2004 East Tennessee Ozone Study
September 19, 2004
This year, the East Tennessee Ozone Study has focussed on local variability in ozone levels, and especially on changes with height. Previous studies have revealed that the diurnal cycle that characterizes the concentration regime near cities tends to be greatly reduced if not absent at mountaintop locations. It is apparent that long range transport brings ozone and ozone precursors from distant sources, and delivers them to the air well above surface monitoring stations. The extent to which local emissions controls can influence ozone concentrations is therefore open for debate.

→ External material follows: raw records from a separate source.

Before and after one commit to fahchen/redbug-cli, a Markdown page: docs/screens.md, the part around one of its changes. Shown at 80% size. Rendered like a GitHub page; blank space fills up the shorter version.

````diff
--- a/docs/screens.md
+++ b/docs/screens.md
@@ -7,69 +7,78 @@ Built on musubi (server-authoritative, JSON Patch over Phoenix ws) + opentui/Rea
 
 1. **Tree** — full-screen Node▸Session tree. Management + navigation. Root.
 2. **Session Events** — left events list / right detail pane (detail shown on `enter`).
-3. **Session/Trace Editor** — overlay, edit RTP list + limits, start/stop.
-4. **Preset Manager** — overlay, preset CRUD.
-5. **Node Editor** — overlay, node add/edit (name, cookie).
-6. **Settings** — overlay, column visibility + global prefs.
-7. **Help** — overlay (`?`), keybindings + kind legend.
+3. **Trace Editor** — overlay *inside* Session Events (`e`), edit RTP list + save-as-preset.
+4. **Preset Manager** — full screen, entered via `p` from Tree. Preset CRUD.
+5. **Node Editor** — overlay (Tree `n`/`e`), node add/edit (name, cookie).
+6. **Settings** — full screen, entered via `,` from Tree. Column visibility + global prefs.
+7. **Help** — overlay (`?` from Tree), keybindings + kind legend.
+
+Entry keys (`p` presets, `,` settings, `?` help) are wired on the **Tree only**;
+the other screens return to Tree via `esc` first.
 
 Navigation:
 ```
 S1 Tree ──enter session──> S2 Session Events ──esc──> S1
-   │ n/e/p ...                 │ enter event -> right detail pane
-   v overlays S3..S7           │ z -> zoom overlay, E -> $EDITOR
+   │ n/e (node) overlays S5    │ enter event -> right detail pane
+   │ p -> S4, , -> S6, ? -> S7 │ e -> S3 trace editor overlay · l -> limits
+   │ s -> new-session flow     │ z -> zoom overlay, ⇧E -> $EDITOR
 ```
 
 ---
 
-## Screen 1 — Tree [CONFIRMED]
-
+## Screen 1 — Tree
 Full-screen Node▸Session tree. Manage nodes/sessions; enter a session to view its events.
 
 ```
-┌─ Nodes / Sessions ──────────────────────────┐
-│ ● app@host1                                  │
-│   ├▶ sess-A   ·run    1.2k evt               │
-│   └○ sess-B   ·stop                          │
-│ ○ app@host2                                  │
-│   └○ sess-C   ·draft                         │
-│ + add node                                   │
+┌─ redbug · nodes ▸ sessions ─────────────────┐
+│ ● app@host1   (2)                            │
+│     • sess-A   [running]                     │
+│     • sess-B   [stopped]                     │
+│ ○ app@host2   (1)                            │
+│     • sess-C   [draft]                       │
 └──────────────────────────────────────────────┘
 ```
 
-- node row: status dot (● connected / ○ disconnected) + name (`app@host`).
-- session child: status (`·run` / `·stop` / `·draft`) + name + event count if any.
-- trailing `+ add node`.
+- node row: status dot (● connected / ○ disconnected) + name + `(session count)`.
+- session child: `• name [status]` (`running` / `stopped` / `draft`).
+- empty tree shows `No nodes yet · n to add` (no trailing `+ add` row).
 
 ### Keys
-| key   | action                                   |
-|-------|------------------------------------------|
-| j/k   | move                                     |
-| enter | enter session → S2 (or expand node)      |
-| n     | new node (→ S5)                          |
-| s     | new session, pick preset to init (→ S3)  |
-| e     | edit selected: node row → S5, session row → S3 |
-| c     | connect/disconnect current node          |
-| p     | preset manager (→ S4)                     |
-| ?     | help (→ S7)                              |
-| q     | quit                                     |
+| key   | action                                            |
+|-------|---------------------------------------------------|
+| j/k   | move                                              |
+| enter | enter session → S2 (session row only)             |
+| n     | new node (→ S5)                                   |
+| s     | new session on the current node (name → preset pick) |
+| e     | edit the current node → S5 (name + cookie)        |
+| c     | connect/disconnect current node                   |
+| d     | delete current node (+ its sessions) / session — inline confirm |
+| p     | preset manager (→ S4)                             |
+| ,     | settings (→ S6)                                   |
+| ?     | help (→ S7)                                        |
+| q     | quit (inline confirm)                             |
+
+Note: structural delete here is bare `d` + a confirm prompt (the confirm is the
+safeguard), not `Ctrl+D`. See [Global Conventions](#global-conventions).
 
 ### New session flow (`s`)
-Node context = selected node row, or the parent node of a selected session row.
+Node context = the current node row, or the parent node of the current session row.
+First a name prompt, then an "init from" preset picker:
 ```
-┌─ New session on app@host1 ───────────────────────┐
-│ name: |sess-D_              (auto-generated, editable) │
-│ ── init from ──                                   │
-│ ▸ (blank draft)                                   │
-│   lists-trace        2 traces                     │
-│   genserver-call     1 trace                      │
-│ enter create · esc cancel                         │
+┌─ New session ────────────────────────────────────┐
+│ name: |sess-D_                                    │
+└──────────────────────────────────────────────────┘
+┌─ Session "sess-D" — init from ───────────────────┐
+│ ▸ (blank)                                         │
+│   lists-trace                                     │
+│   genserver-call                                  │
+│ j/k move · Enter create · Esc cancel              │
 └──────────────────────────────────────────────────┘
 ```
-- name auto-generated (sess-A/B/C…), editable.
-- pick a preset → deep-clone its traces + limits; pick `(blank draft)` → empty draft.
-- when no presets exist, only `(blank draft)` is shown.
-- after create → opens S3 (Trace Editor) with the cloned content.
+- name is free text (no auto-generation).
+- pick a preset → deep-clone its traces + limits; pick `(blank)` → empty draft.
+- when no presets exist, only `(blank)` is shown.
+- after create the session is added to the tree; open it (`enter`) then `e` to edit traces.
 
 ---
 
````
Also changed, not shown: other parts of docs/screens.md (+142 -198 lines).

For the 2004 study period, a website has provided direct access to air quality data collected at 12 NOAA/ATDD/RAMAN (Regional Meteorological Monitoring and Analytical Network) research sites operated under the NOAA ETOS (East Tennessee Ozone Study) Program. Data collected during the ETOS study intensive period (August 2 – 16) will be made available as soon as analyses are completed.
More information: http://airquality.atdd.noaa.gov
Contact information: Bruce B. Hicks
Phone: (301) 713-0684